Giving Compass' Take:

• The Straight Times in Singapore reports on how the region's network of young entrepreneurs are pursuing investments that align with their values, despite a financial culture that tends to silo such a strategy.

• What does this mean for the global shift of impact investing in general? And how does it relate to the millennial entrepreneurs in the US, who are also looking to align corporate spending with social missions?

Here's a general overview of philanthropy in Asia and its vast potential.

Asian private investors, particularly family offices, typically view investment and philanthropy as separate. But millennials are actively making social change through business. With 35 per cent of Asia's wealth expected to be in the hands of millennials in the next five to seven years, it is expected that ESG, or environmental, social and governance issues will factor more into investing decisions.

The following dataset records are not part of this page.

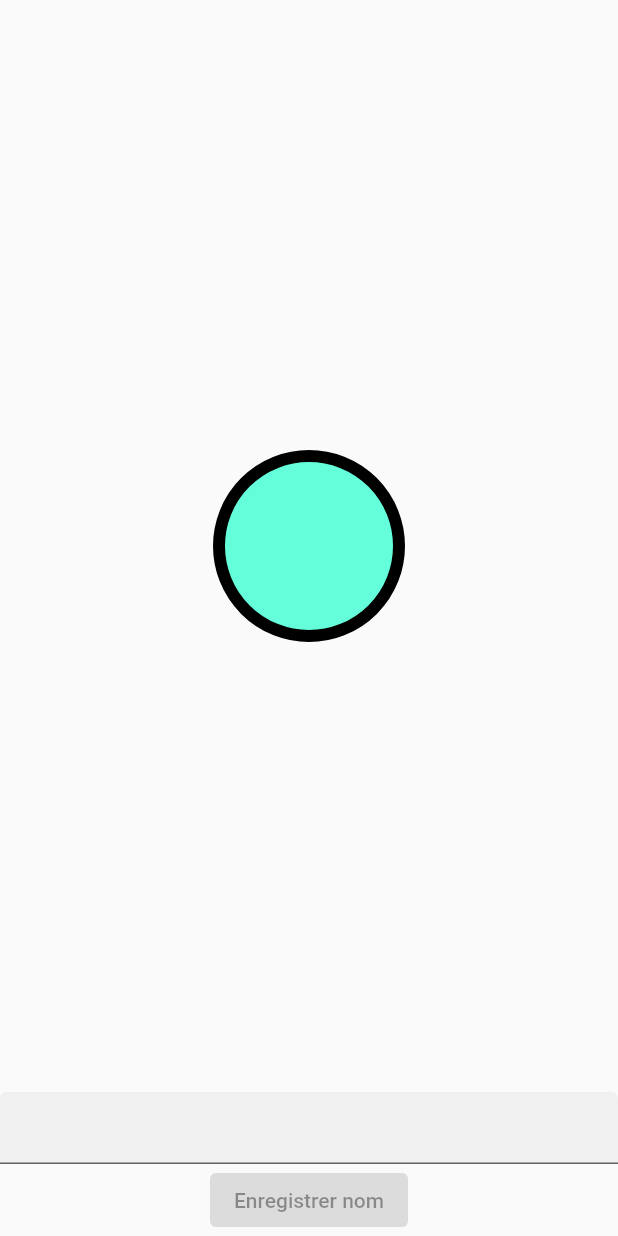
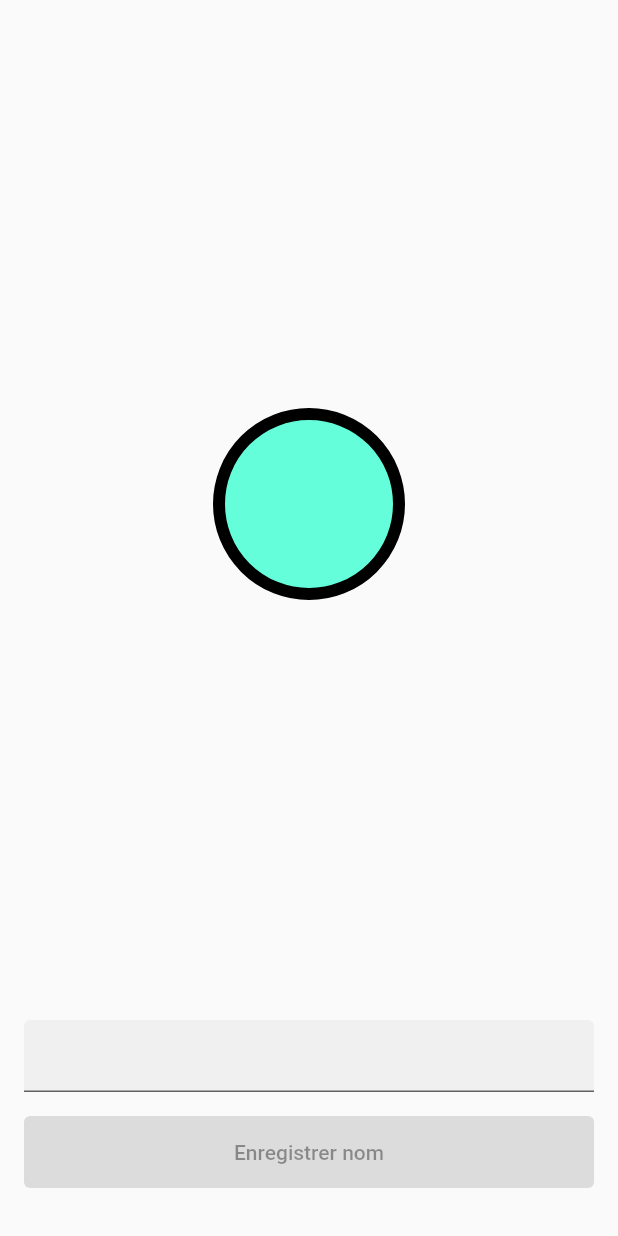
Before and after one commit to SilverSdt/littlewords, a Flutter app: the screen it shows after launch, on a phone screen of 412 x 824 dp. Run offline on Flutter 3.47's test engine with Material 2 defaults, Android fonts, the phone set to English and light mode, and no system bars; our stand-ins replace flutter_riverpod, shared_preferences.

Commit message:
Login Page: Reposition elements

```diff
--- a/lib/route/login/login.route.dart
+++ b/lib/route/login/login.route.dart
@@ -8,16 +8,26 @@ class LoginRoute extends StatelessWidget {
   Widget build(BuildContext context) {
     return Scaffold(
       body:
-          Column(mainAxisAlignment: MainAxisAlignment.center, children: const [
-        Spacer(),
-        LittlewordsLogo(),
-        Spacer(),
-        TextField(
-          decoration: InputDecoration(filled: true),
+          Column(mainAxisAlignment: MainAxisAlignment.center, children: [
+        const Spacer(),
+        const LittlewordsLogo(),
+        const Spacer(),
+        const Padding(
+          padding: EdgeInsets.symmetric(horizontal: 16, vertical: 8),
+          child: TextField(
+            decoration: InputDecoration(filled: true),
+          ),
         ),
-        ElevatedButton(
-          onPressed: null,
-          child: Text("Enregistrer nom"),
+
+        Padding(
+          padding: const EdgeInsets.only(left: 16, right: 16, top: 8, bottom: 32),
+          child: ElevatedButton(
+            onPressed: null,
+            style: ElevatedButton.styleFrom(
+              minimumSize: const Size.fromHeight(48),
+            ),
+            child: const Text("Enregistrer nom"),
+          ),
         )
       ]),
     );
```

With Asia's share of the world's ultra-wealthy population growing nearly 10 per cent in 10 years, there are now more billionaires on this continent than in the United States and it is set to have the world's largest concentration of wealth in four years. But critical issues relating to climate action, education and wealth disparity need to be addressed, with Asia having one of the largest wage gaps globally.

"We need to mobilize a tremendous amount of capital for some of the most pressing environmental and social issues today. As family offices are open to philanthropy and values-based investing, that seemed like a good place to start," said Mr Durrie Hassan, executive director of Visible Mission Ventures. "My family had the choice to start a foundation and be purely philanthropic, or explore impact investing and generate financial returns as well. This is the pilot to see if we will go fully in that direction."

Read the full article about Asia's millennials and social impact investing by Grace Leong at The Straits Times.